### What you are asked to do
Quote the records that follow in full and exactly; leave out the pictures.

>>>>

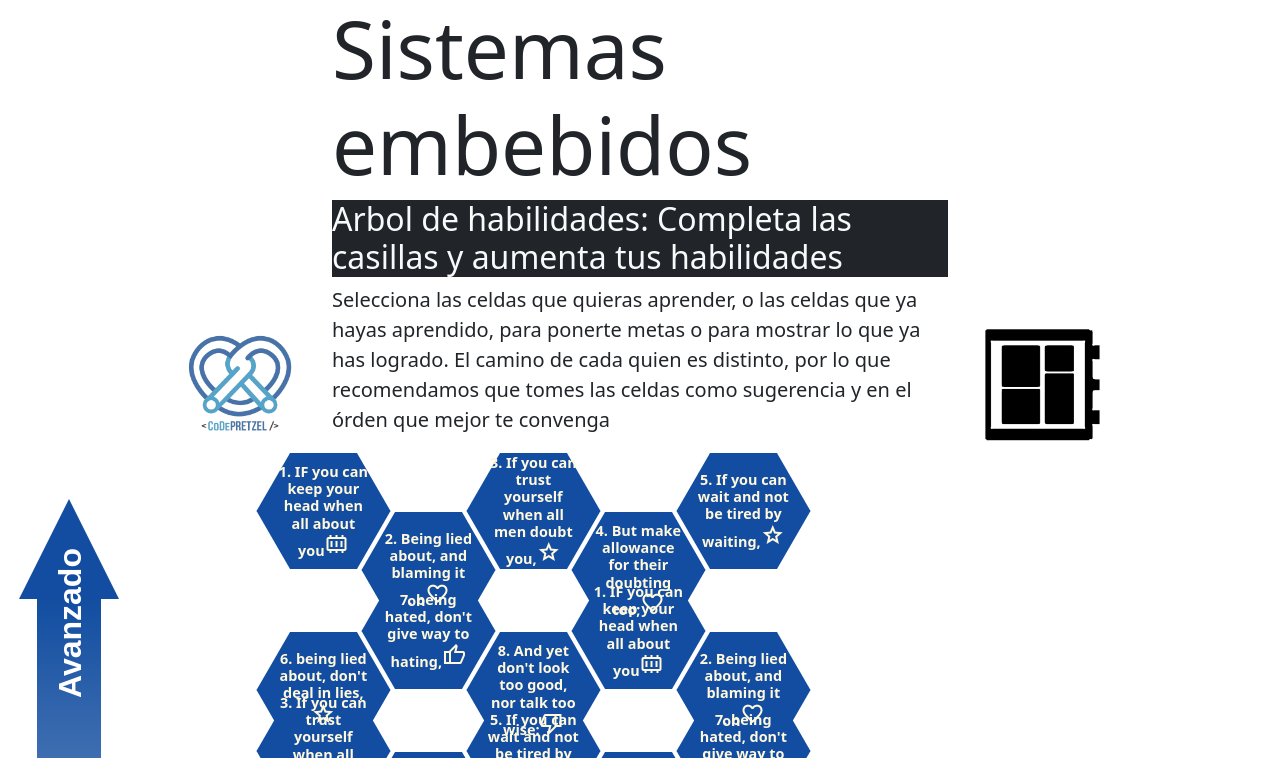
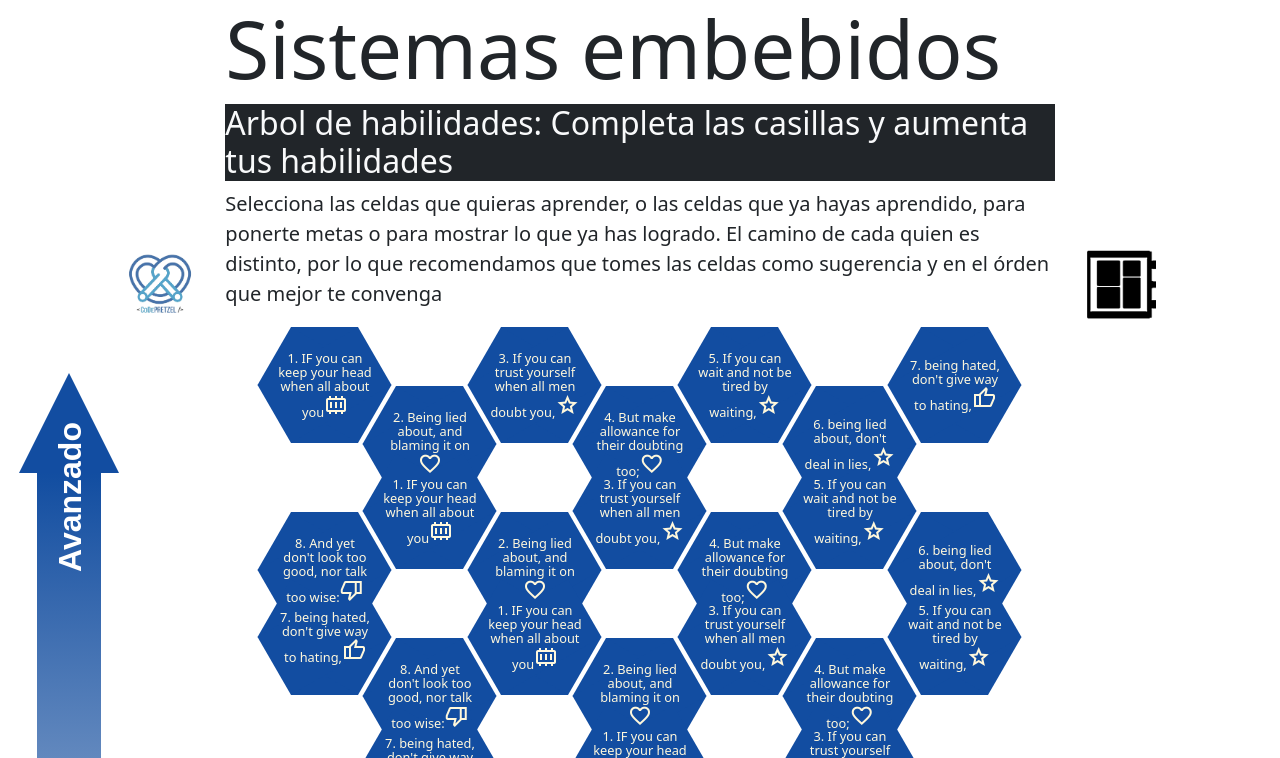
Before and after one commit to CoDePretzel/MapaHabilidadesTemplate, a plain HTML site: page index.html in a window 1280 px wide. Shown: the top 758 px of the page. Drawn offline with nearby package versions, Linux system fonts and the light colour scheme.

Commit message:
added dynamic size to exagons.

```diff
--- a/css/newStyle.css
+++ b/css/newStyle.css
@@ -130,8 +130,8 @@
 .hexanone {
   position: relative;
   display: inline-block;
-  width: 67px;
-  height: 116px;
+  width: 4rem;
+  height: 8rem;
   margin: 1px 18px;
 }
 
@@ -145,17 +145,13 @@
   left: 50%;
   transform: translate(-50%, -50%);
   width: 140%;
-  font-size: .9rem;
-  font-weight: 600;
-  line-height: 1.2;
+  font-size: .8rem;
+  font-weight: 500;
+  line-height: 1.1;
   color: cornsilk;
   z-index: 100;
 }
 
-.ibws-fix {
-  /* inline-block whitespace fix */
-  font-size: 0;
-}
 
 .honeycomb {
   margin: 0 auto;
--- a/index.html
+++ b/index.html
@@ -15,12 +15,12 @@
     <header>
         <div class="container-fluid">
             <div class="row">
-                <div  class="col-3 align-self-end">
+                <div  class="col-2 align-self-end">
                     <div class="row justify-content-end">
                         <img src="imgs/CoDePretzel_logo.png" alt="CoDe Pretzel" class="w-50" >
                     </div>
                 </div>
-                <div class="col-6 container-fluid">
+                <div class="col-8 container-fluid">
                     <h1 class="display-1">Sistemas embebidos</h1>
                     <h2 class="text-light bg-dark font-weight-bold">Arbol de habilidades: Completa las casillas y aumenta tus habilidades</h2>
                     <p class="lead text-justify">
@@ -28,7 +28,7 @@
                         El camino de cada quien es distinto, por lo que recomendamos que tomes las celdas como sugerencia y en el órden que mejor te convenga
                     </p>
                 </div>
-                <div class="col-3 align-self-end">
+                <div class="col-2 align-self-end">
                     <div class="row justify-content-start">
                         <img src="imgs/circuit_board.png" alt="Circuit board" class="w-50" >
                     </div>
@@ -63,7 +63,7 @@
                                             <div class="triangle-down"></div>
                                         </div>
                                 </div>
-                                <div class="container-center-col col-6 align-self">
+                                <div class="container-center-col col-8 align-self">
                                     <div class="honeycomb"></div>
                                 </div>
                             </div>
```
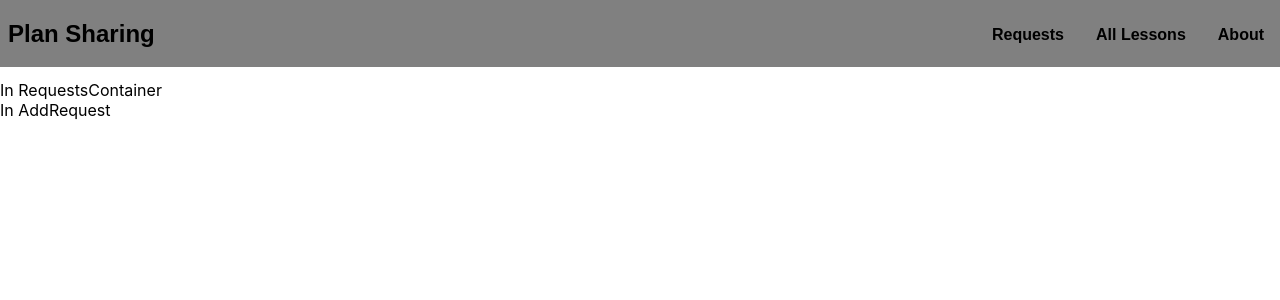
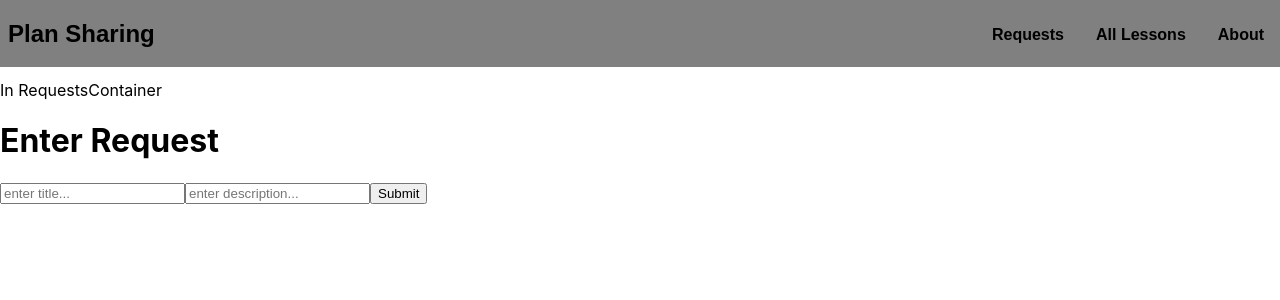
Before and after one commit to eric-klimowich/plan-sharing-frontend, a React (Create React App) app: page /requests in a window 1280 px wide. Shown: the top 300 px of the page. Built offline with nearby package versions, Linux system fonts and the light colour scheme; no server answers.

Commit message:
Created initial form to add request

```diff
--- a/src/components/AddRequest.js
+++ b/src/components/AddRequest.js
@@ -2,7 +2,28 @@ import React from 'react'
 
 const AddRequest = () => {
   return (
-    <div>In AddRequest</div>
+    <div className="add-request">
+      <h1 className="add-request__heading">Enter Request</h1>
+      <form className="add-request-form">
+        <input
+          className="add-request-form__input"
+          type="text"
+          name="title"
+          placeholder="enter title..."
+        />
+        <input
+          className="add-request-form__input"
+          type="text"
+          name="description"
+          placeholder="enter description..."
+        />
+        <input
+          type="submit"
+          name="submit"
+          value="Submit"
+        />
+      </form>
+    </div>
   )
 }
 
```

<<<<

### Result of the exercise
Before and after one commit to CoDePretzel/MapaHabilidadesTemplate, a plain HTML site: page index.html in a window 1280 px wide. Shown: the top 758 px of the page. Drawn offline with nearby package versions, Linux system fonts and the light colour scheme.

Commit message:
added dynamic size to exagons.

```diff
--- a/css/newStyle.css
+++ b/css/newStyle.css
@@ -130,8 +130,8 @@
 .hexanone {
   position: relative;
   display: inline-block;
-  width: 67px;
-  height: 116px;
+  width: 4rem;
+  height: 8rem;
   margin: 1px 18px;
 }
 
@@ -145,17 +145,13 @@
   left: 50%;
   transform: translate(-50%, -50%);
   width: 140%;
-  font-size: .9rem;
-  font-weight: 600;
-  line-height: 1.2;
+  font-size: .8rem;
+  font-weight: 500;
+  line-height: 1.1;
   color: cornsilk;
   z-index: 100;
 }
 
-.ibws-fix {
-  /* inline-block whitespace fix */
-  font-size: 0;
-}
 
 .honeycomb {
   margin: 0 auto;
--- a/index.html
+++ b/index.html
@@ -15,12 +15,12 @@
     <header>
         <div class="container-fluid">
             <div class="row">
-                <div  class="col-3 align-self-end">
+                <div  class="col-2 align-self-end">
                     <div class="row justify-content-end">
                         <img src="imgs/CoDePretzel_logo.png" alt="CoDe Pretzel" class="w-50" >
                     </div>
                 </div>
-                <div class="col-6 container-fluid">
+                <div class="col-8 container-fluid">
                     <h1 class="display-1">Sistemas embebidos</h1>
                     <h2 class="text-light bg-dark font-weight-bold">Arbol de habilidades: Completa las casillas y aumenta tus habilidades</h2>
                     <p class="lead text-justify">
@@ -28,7 +28,7 @@
                         El camino de cada quien es distinto, por lo que recomendamos que tomes las celdas como sugerencia y en el órden que mejor te convenga
                     </p>
                 </div>
-                <div class="col-3 align-self-end">
+                <div class="col-2 align-self-end">
                     <div class="row justify-content-start">
                         <img src="imgs/circuit_board.png" alt="Circuit board" class="w-50" >
                     </div>
@@ -63,7 +63,7 @@
                                             <div class="triangle-down"></div>
                                         </div>
                                 </div>
-                                <div class="container-center-col col-6 align-self">
+                                <div class="container-center-col col-8 align-self">
                                     <div class="honeycomb"></div>
                                 </div>
                             </div>
```
Before and after one commit to eric-klimowich/plan-sharing-frontend, a React (Create React App) app: page /requests in a window 1280 px wide. Shown: the top 300 px of the page. Built offline with nearby package versions, Linux system fonts and the light colour scheme; no server answers.

Commit message:
Created initial form to add request

```diff
--- a/src/components/AddRequest.js
+++ b/src/components/AddRequest.js
@@ -2,7 +2,28 @@ import React from 'react'
 
 const AddRequest = () => {
   return (
-    <div>In AddRequest</div>
+    <div className="add-request">
+      <h1 className="add-request__heading">Enter Request</h1>
+      <form className="add-request-form">
+        <input
+          className="add-request-form__input"
+          type="text"
+          name="title"
+          placeholder="enter title..."
+        />
+        <input
+          className="add-request-form__input"
+          type="text"
+          name="description"
+          placeholder="enter description..."
+        />
+        <input
+          type="submit"
+          name="submit"
+          value="Submit"
+        />
+      </form>
+    </div>
   )
 }
 
```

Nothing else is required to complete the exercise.